> **Supplied entries**:
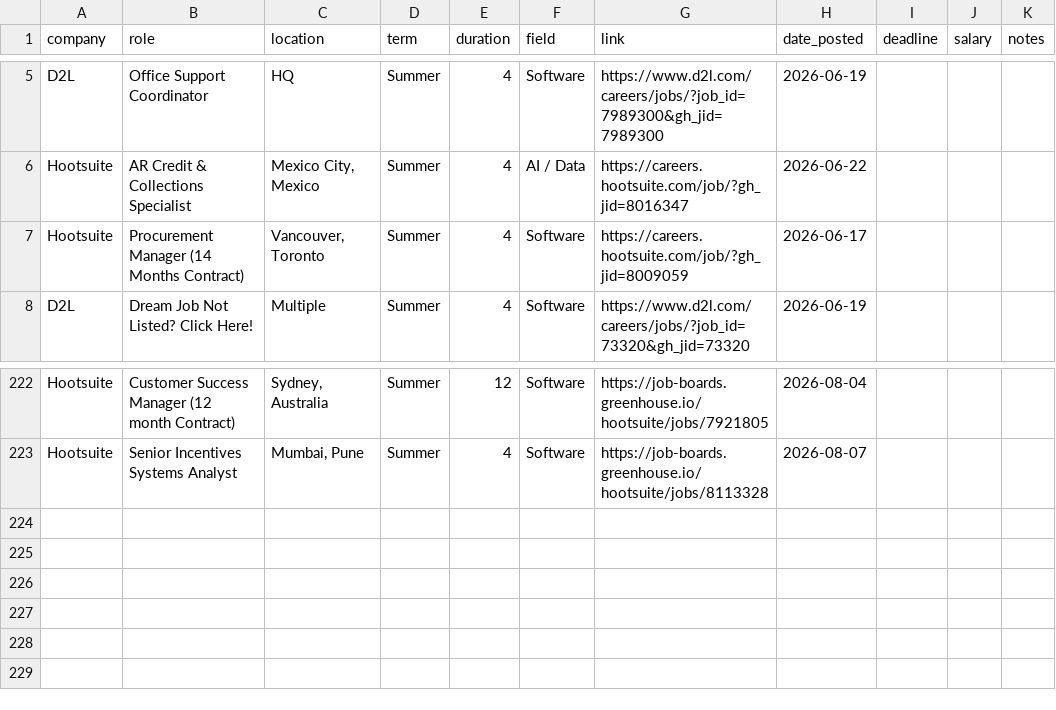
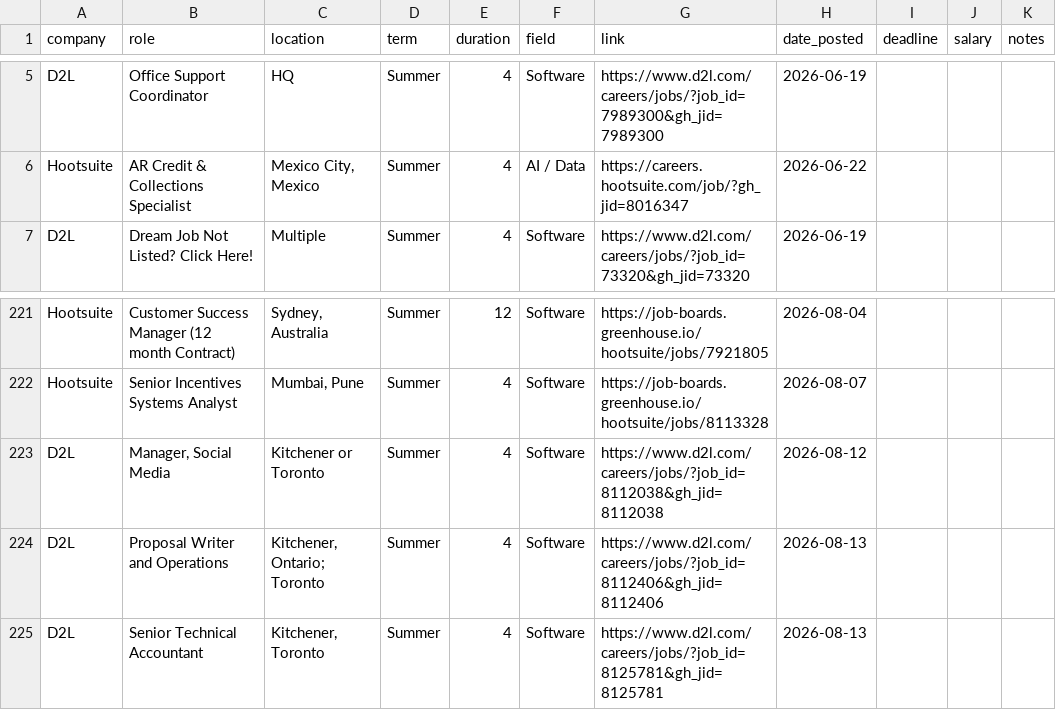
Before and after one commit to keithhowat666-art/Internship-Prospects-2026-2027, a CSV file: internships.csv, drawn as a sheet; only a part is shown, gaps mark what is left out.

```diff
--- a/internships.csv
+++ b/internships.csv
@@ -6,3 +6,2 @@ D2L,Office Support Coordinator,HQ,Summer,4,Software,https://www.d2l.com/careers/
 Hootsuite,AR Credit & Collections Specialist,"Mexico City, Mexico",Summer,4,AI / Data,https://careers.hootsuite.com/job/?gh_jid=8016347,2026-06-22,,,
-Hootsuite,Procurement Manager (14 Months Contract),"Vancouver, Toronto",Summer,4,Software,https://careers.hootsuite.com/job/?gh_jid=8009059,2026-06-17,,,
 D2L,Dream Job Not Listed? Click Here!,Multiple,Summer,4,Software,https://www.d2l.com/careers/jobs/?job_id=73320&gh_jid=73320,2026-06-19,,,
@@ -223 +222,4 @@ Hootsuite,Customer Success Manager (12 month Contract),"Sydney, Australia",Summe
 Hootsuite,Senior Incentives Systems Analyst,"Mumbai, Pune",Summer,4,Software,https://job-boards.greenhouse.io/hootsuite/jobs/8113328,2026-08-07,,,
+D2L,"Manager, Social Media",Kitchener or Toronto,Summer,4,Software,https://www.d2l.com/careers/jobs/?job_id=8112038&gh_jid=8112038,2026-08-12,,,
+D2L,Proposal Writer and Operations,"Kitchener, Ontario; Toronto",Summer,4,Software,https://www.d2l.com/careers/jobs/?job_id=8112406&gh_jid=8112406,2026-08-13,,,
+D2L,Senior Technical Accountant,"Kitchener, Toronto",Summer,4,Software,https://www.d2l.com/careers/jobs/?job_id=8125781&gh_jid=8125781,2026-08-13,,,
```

> **Description of the task**:
Should a line in the material contain "internships", copy it.

> **Answer below**:
Before and after one commit to keithhowat666-art/Internship-Prospects-2026-2027, a CSV file: internships.csv, drawn as a sheet; only a part is shown, gaps mark what is left out.
--- a/internships.csv
+++ b/internships.csv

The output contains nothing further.